# Your instructions
Would you copy out the following entries exactly, without any of the pictures?

====

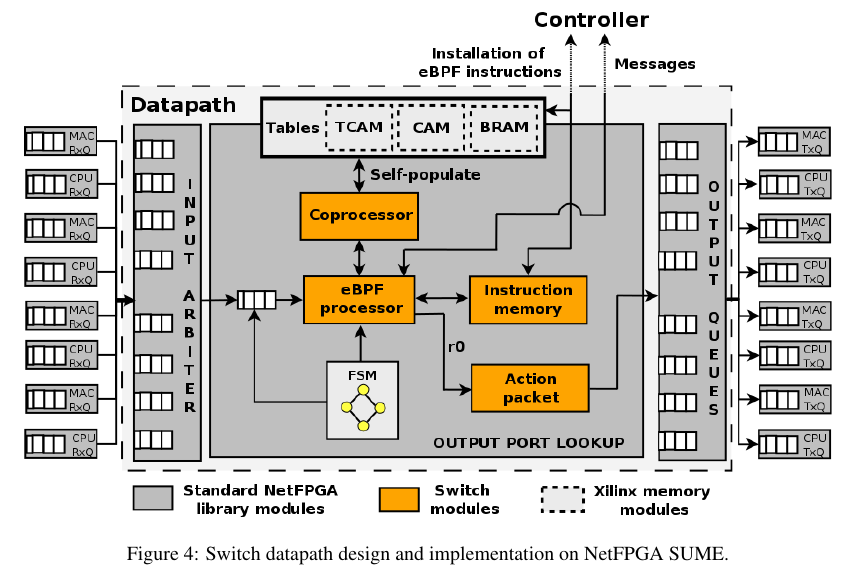
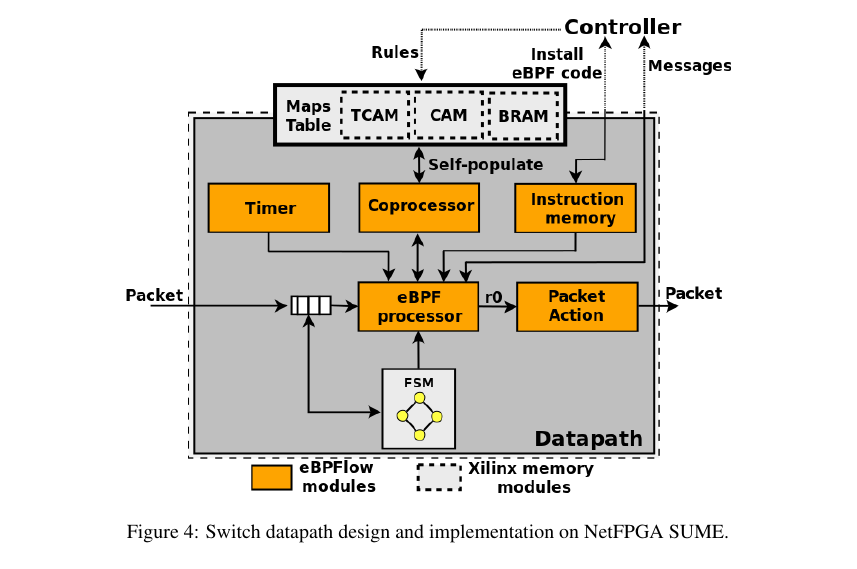
Before and after one commit to mmvieira/eBPFlow, a LaTeX paper (usenix2019_v3.1.tex, which reads 04design.tex): part of page 5 of 15, cut so that both start at the same text. Compiled offline with pdfLaTeX; a LaTeX package or settings file that is missing is left out.

Commit message:
I modified the figure 4.

```diff
--- a/04design.tex
+++ b/04design.tex
@@ -1,9 +1,9 @@
 \section{Switch Design}
 \label{sec:design}
 
-\begin{figure*}[htbp]
+\begin{figure*}[!htbp]
 \centering
-\includegraphics[width=.8\textwidth]{figures/06_fig01.png}
+\includegraphics[width=.6\textwidth]{figures/06_fig01.png}
 \caption{Switch datapath design and implementation on NetFPGA SUME.}
 \label{fig:06_fig01}
 \end{figure*}
```
Also changed, not shown: figures/06_fig01.png, figures/06_fig01_.png (added).
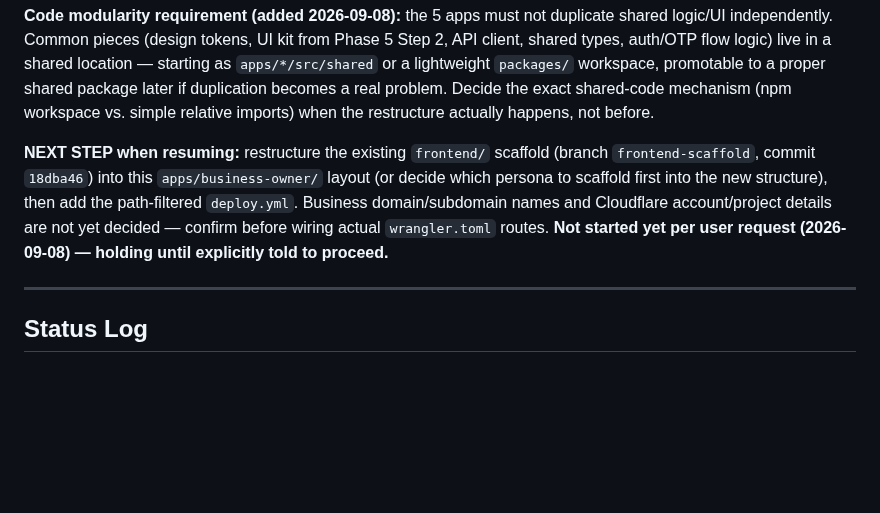
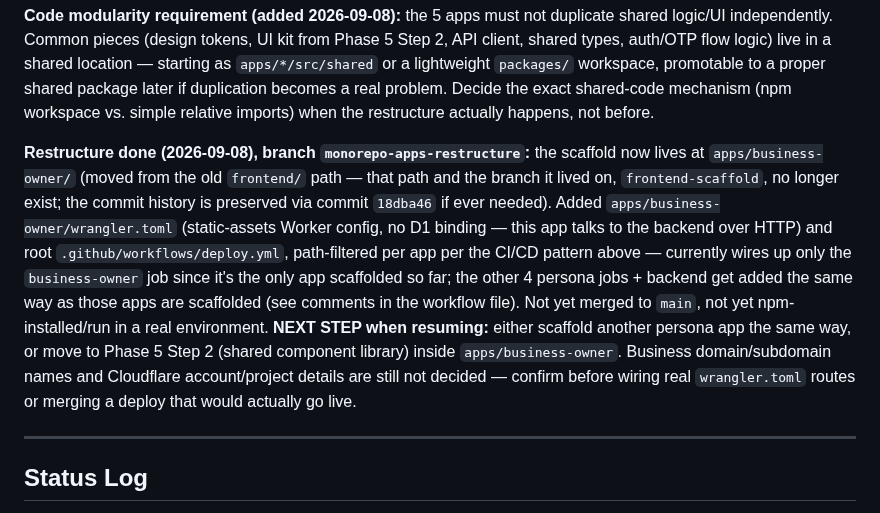
Before and after one commit to allocsys/ai-campaign-builder, a Markdown page: plan.md, the part around the change. GitHub-like rendering; blank space fills up the shorter version.

Commit message:
Update plan.md Phase 5 status: restructure done on monorepo-apps-restructure branch

```diff
--- a/plan.md
+++ b/plan.md
@@ -253,7 +253,7 @@ Each app is a fully self-contained Vite project, deployed as its own Cloudflare
 
 **Code modularity requirement (added 2026-09-08):** the 5 apps must not duplicate shared logic/UI independently. Common pieces (design tokens, UI kit from Phase 5 Step 2, API client, shared types, auth/OTP flow logic) live in a shared location — starting as `apps/*/src/shared` or a lightweight `packages/` workspace, promotable to a proper shared package later if duplication becomes a real problem. Decide the exact shared-code mechanism (npm workspace vs. simple relative imports) when the restructure actually happens, not before.
 
-**NEXT STEP when resuming:** restructure the existing `frontend/` scaffold (branch `frontend-scaffold`, commit `18dba46`) into this `apps/business-owner/` layout (or decide which persona to scaffold first into the new structure), then add the path-filtered `deploy.yml`. Business domain/subdomain names and Cloudflare account/project details are not yet decided — confirm before wiring actual `wrangler.toml` routes. **Not started yet per user request (2026-09-08) — holding until explicitly told to proceed.**
+**Restructure done (2026-09-08), branch `monorepo-apps-restructure`:** the scaffold now lives at `apps/business-owner/` (moved from the old `frontend/` path — that path and the branch it lived on, `frontend-scaffold`, no longer exist; the commit history is preserved via commit `18dba46` if ever needed). Added `apps/business-owner/wrangler.toml` (static-assets Worker config, no D1 binding — this app talks to the backend over HTTP) and root `.github/workflows/deploy.yml`, path-filtered per app per the CI/CD pattern above — currently wires up only the `business-owner` job since it's the only app scaffolded so far; the other 4 persona jobs + backend get added the same way as those apps are scaffolded (see comments in the workflow file). Not yet merged to `main`, not yet npm-installed/run in a real environment. **NEXT STEP when resuming:** either scaffold another persona app the same way, or move to Phase 5 Step 2 (shared component library) inside `apps/business-owner`. Business domain/subdomain names and Cloudflare account/project details are still not decided — confirm before wiring real `wrangler.toml` routes or merging a deploy that would actually go live.
 
 ---
 
```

====

# Answer to this exercise
Before and after one commit to mmvieira/eBPFlow, a LaTeX paper (usenix2019_v3.1.tex, which reads 04design.tex): part of page 5 of 15, cut so that both start at the same text. Compiled offline with pdfLaTeX; a LaTeX package or settings file that is missing is left out.

Commit message:
I modified the figure 4.

```diff
--- a/04design.tex
+++ b/04design.tex
@@ -1,9 +1,9 @@
 \section{Switch Design}
 \label{sec:design}
 
-\begin{figure*}[htbp]
+\begin{figure*}[!htbp]
 \centering
-\includegraphics[width=.8\textwidth]{figures/06_fig01.png}
+\includegraphics[width=.6\textwidth]{figures/06_fig01.png}
 \caption{Switch datapath design and implementation on NetFPGA SUME.}
 \label{fig:06_fig01}
 \end{figure*}
```
Also changed, not shown: figures/06_fig01.png, figures/06_fig01_.png (added).
Before and after one commit to allocsys/ai-campaign-builder, a Markdown page: plan.md, the part around the change. GitHub-like rendering; blank space fills up the shorter version.

Commit message:
Update plan.md Phase 5 status: restructure done on monorepo-apps-restructure branch

```diff
--- a/plan.md
+++ b/plan.md
@@ -253,7 +253,7 @@ Each app is a fully self-contained Vite project, deployed as its own Cloudflare
 
 **Code modularity requirement (added 2026-09-08):** the 5 apps must not duplicate shared logic/UI independently. Common pieces (design tokens, UI kit from Phase 5 Step 2, API client, shared types, auth/OTP flow logic) live in a shared location — starting as `apps/*/src/shared` or a lightweight `packages/` workspace, promotable to a proper shared package later if duplication becomes a real problem. Decide the exact shared-code mechanism (npm workspace vs. simple relative imports) when the restructure actually happens, not before.
 
-**NEXT STEP when resuming:** restructure the existing `frontend/` scaffold (branch `frontend-scaffold`, commit `18dba46`) into this `apps/business-owner/` layout (or decide which persona to scaffold first into the new structure), then add the path-filtered `deploy.yml`. Business domain/subdomain names and Cloudflare account/project details are not yet decided — confirm before wiring actual `wrangler.toml` routes. **Not started yet per user request (2026-09-08) — holding until explicitly told to proceed.**
+**Restructure done (2026-09-08), branch `monorepo-apps-restructure`:** the scaffold now lives at `apps/business-owner/` (moved from the old `frontend/` path — that path and the branch it lived on, `frontend-scaffold`, no longer exist; the commit history is preserved via commit `18dba46` if ever needed). Added `apps/business-owner/wrangler.toml` (static-assets Worker config, no D1 binding — this app talks to the backend over HTTP) and root `.github/workflows/deploy.yml`, path-filtered per app per the CI/CD pattern above — currently wires up only the `business-owner` job since it's the only app scaffolded so far; the other 4 persona jobs + backend get added the same way as those apps are scaffolded (see comments in the workflow file). Not yet merged to `main`, not yet npm-installed/run in a real environment. **NEXT STEP when resuming:** either scaffold another persona app the same way, or move to Phase 5 Step 2 (shared component library) inside `apps/business-owner`. Business domain/subdomain names and Cloudflare account/project details are still not decided — confirm before wiring real `wrangler.toml` routes or merging a deploy that would actually go live.
 
 ---
 
```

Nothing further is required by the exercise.